Once inside we were greeted by our server who walked us over to our table and explained how things worked. Do you notice anything different about the tables?
They are known for their All you can eat pancakes but do have some other items if you prefer. But I can attest that the pancakes are really good and are what we opted for. You can also order toppings for your pancakes like chocolate chips, banana slices, blueberries, and a bunch of other things.
Not too long after we ordered our server brought over to pitchers of pancake batter. One was their Early American style batter with unbleached white flour. The second (is that a hidden mickey on the pitcher?) was their own house mixture with 5 fresh stoneground flours.
Now here is where things get a bit interesting. Located right in the middle of your table is an electric griddle. This is to ensure they are piping hot and made just as you like them. You can make little ones, or one huge one, whatever your heart desires. We even tried to make a Mickey-shaped one that kind of settled into more of a blob shape.
We tried both batters and they were really good, but I did prefer the Early American style the best. With plenty of butter and maple syrup I was in heaven. We tried to take our time and just enjoy our breakfast, and once done we had eaten probably a few too many pancakes but it was worth it.
After I paid our bill my family headed into the little gift shop they had near the check out area. But I had something else in mind. Back near the main entrance of the restaurant was a pressed penny machine.
I had seen it the first time we walked in but there was quite the crowd around the door so as much as it pained me I decided to wait until it cleared out.
One thing I want to point out about this machine is that the cost is a little higher than usual. It was $0.75 per design to press plus your penny. Thankfully I always bring extra quarters just in case.
The pennies rolled a little short but I find that is pretty common for this style of machine. The set was nice and I enjoyed the images of the De Leon Springs State Park seal and the Old Spanish Suger Mill building. Of course, being located in Florida there has to be designs of an Alligator and Manatee.

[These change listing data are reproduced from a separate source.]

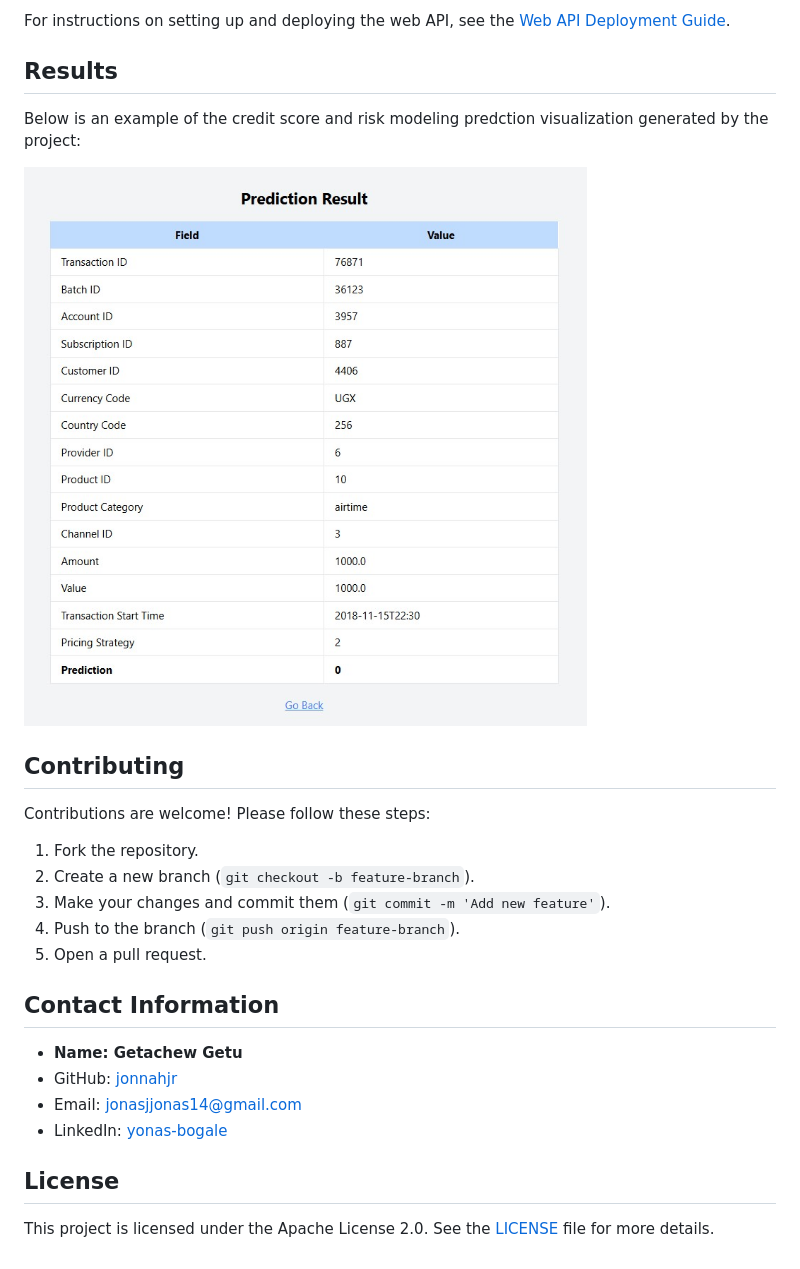
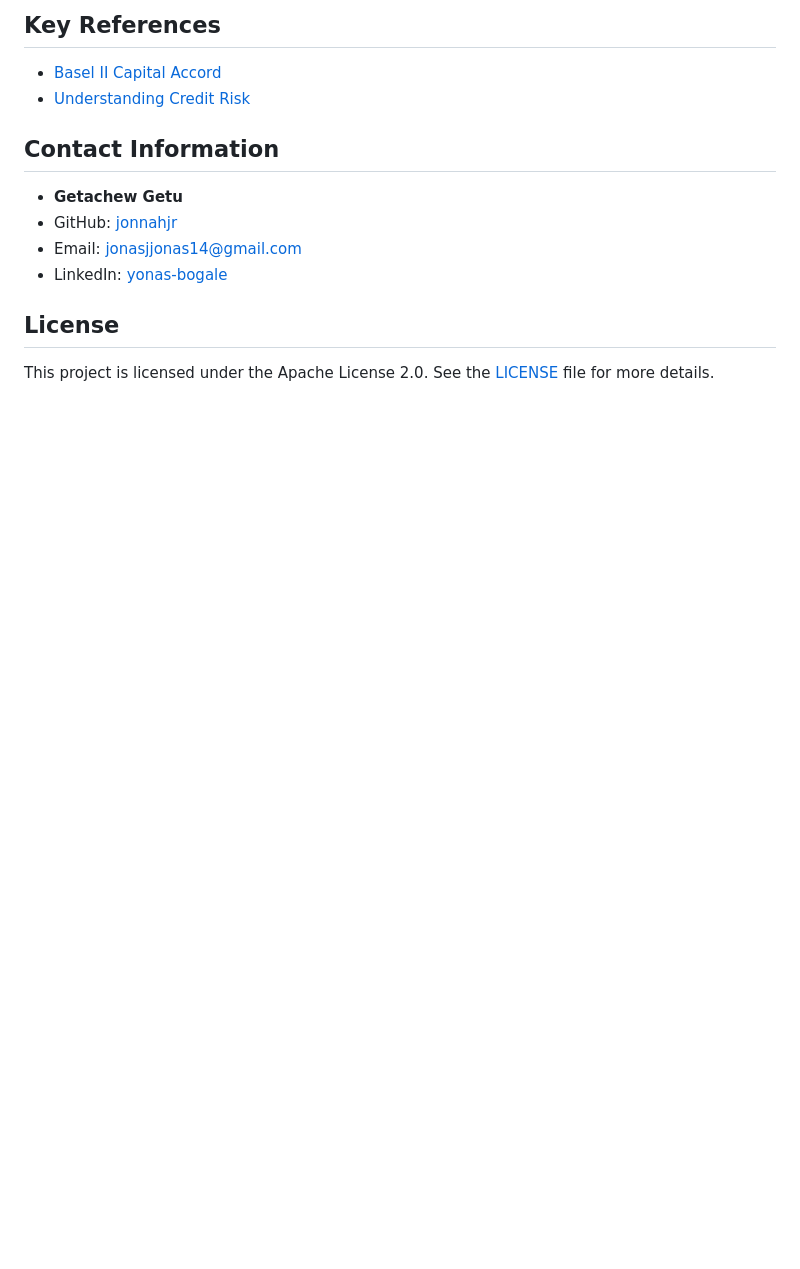
Before and after one commit to jonnahjr/10-Academy-KAIM-Week-6, a Markdown page: README.md, the part around one of its changes. Rendered like a GitHub page; blank space fills up the shorter version.

```diff
--- a/README.md
+++ b/README.md
@@ -104,28 +43,12 @@ Step-by-step instructions to deploy to Render:
-For instructions on setting up and deploying the web API, see the [Web API Deployment Guide](web-api/README.md).
-
-## Results
-
-Below is an example of the credit score and risk modeling predction visualization generated by the project:
-
-![Prediction](notebooks/plots/Predction.jpg)
-
-## Contributing
-
-Contributions are welcome! Please follow these steps:
-
-1. Fork the repository.
-2. Create a new branch (`git checkout -b feature-branch`).
-3. Make your changes and commit them (`git commit -m 'Add new feature'`).
-4. Push to the branch (`git push origin feature-branch`).
-5. Open a pull request.
+## Key References
+- [Basel II Capital Accord](https://www.bis.org/publ/bcbs128.pdf)
+- [Understanding Credit Risk](https://www.hkma.gov.hk/media/eng/doc/key-functions/financial-infrastructure/alternative_credit_scoring.pdf)
 
 ## Contact Information
-
-- **Name: Getachew Getu**
+- **Getachew Getu**
 - GitHub: [jonnahjr](https://github.com/jonnahjr)
 - Email: [jonasjjonas14@gmail.com](mailto:jonasjjonas14@gmail.com)
 - LinkedIn: [yonas-bogale](https://www.linkedin.com/in/yonas-bogale)
 
 ## License
-
 This project is licensed under the Apache License 2.0. See the [LICENSE](LICENSE) file for more details.
```
Also changed, not shown: other parts of README.md (+8 -69 lines).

After our visit, we had told friends and family about this place and many of them questioned why we would want to go to a restaurant that makes us cook our own food. But that didn’t even really cross my mind, it was a unique experience and my entire family just had a really fun and memorable time. The price of the pancakes was less than $6 a person which I think was a steal, and to this day my two daughters keep asking when we can go back. They are definitely anxious to get a little older so they can try to work the griddle and make their own creations.